■ EXERCISE BRIEF ■
"modified login page" appears in one line of the listing below; retype that line and every later line exactly, stopping at the end, and nothing else.
※ ※ ※
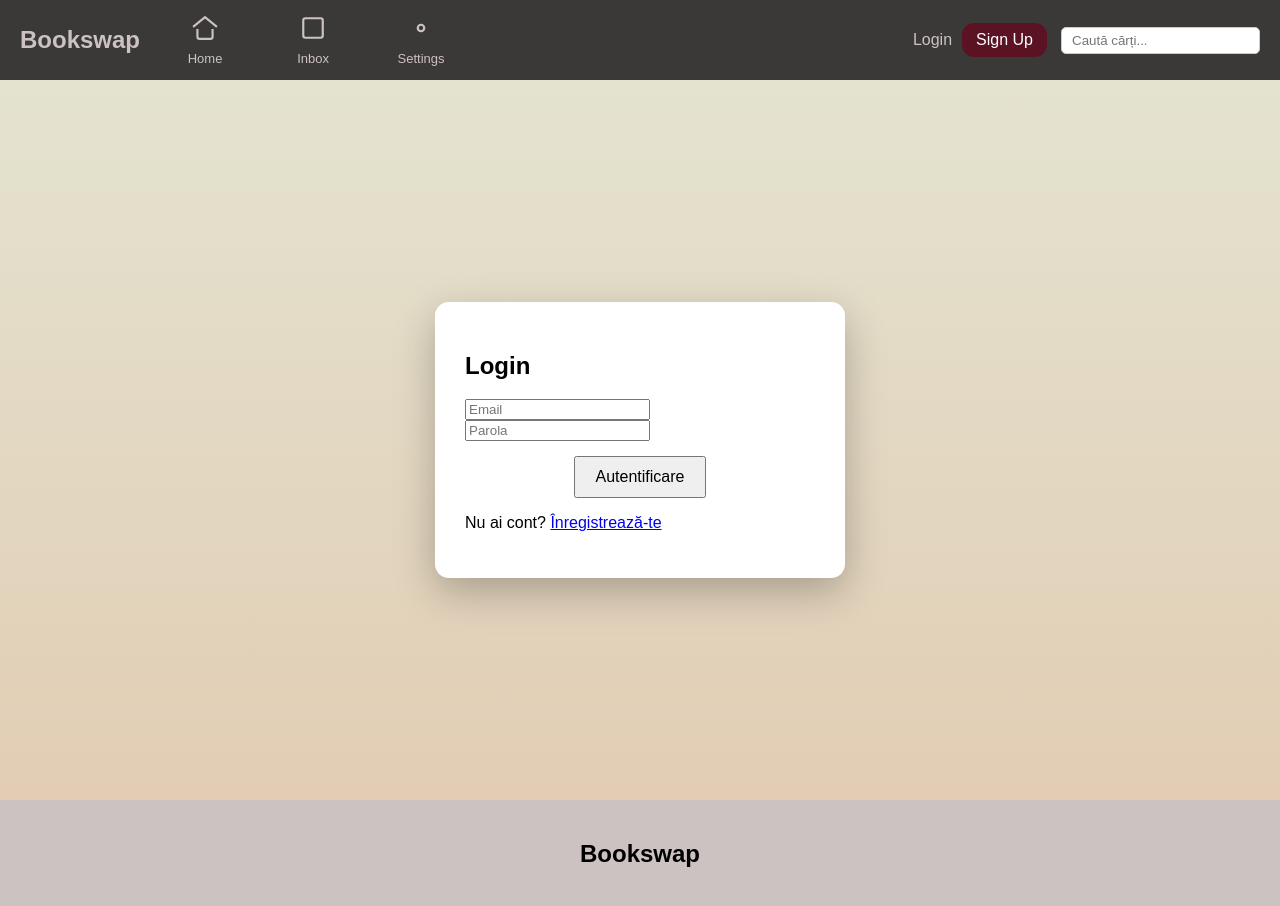
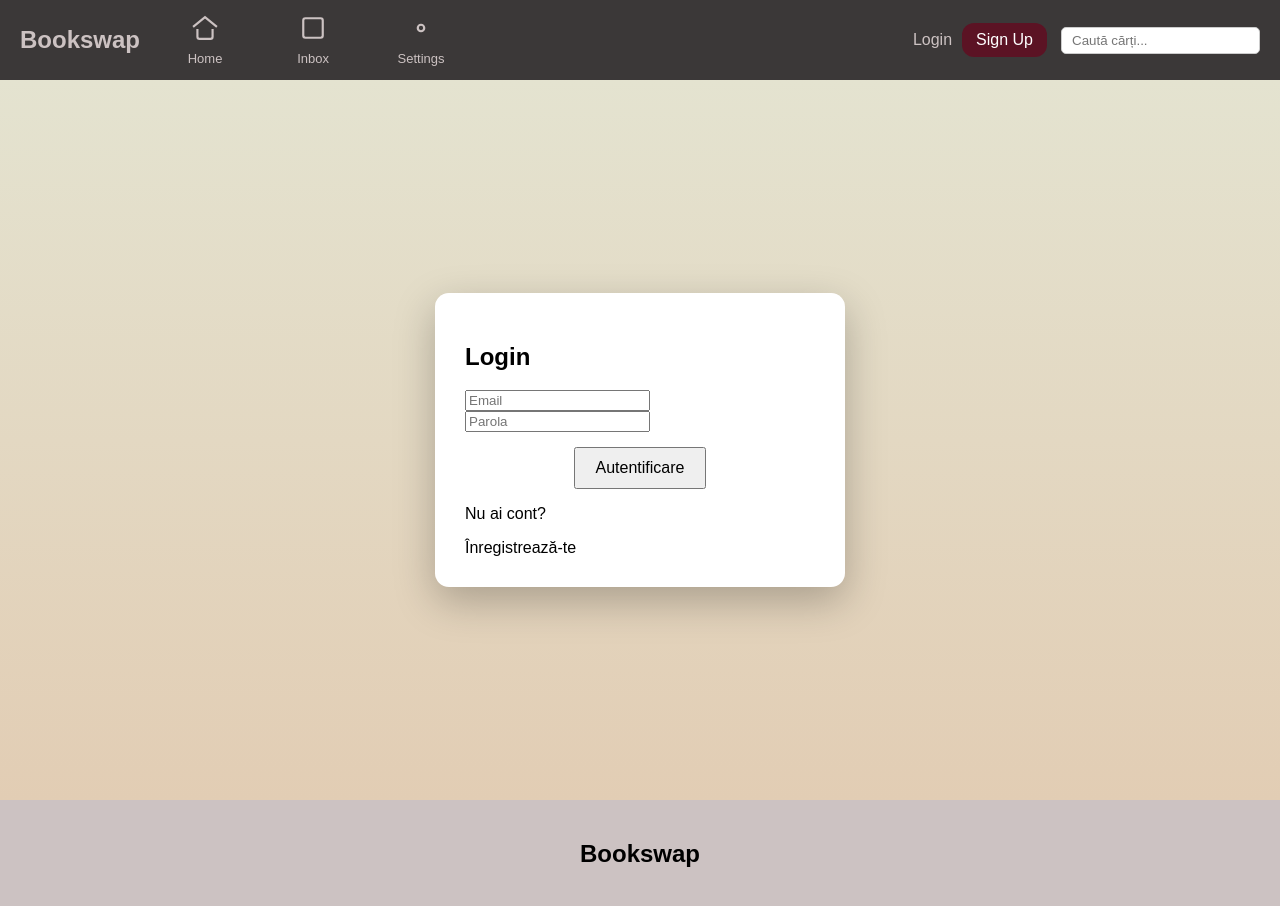
Before and after one commit to laura-er/Frontend, a React app in the folder frontend/: page / in a window 1280 px wide. Both pictures are taken after a click on the button "Login". Built offline with nearby package versions, Linux system fonts and the light colour scheme; the HTML template or start-up script is replaced by a standard one.

Commit message:
modified login page

```diff
--- a/frontend/src/pages/Login.tsx
+++ b/frontend/src/pages/Login.tsx
@@ -1,11 +1,17 @@
 import { useState } from "react";
 import "../styles/global.css";
 
-const Login = () => {
+export type Page = "home" | "login" | "register";
+
+type LoginProps = {
+  setPage: (page: Page) => void;
+};
+
+const Login = ({ setPage }: LoginProps) => {
   const [email, setEmail] = useState("");
   const [password, setPassword] = useState("");
 
-  const handleSubmit = (e: React.FormEvent) => {
+  const handleSubmit = (e: React.SyntheticEvent) => {
     e.preventDefault();
     console.log("Login data:", { email, password });
   };
@@ -33,9 +39,16 @@ const Login = () => {
 
         <button type="submit">Autentificare</button>
 
-        <p>
-          Nu ai cont? <a href="/register">Înregistrează-te</a>
-        </p>
+        <div className="auth-switch">
+          <p>Nu ai cont?</p>
+
+          <span
+          className="auth-link"
+          onClick={() => setPage("register")}
+          >
+            Înregistrează-te
+          </span>
+        </div>
       </form>
     </div>
   );
```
※ ※ ※
■ WRITTEN REPLY ■
modified login page

```diff
--- a/frontend/src/pages/Login.tsx
+++ b/frontend/src/pages/Login.tsx
@@ -1,11 +1,17 @@
 import { useState } from "react";
 import "../styles/global.css";
 
-const Login = () => {
+export type Page = "home" | "login" | "register";
+
+type LoginProps = {
+  setPage: (page: Page) => void;
+};
+
+const Login = ({ setPage }: LoginProps) => {
   const [email, setEmail] = useState("");
   const [password, setPassword] = useState("");
 
-  const handleSubmit = (e: React.FormEvent) => {
+  const handleSubmit = (e: React.SyntheticEvent) => {
     e.preventDefault();
     console.log("Login data:", { email, password });
   };
@@ -33,9 +39,16 @@ const Login = () => {
 
         <button type="submit">Autentificare</button>
 
-        <p>
-          Nu ai cont? <a href="/register">Înregistrează-te</a>
-        </p>
+        <div className="auth-switch">
+          <p>Nu ai cont?</p>
+
+          <span
+          className="auth-link"
+          onClick={() => setPage("register")}
+          >
+            Înregistrează-te
+          </span>
+        </div>
       </form>
     </div>
   );
```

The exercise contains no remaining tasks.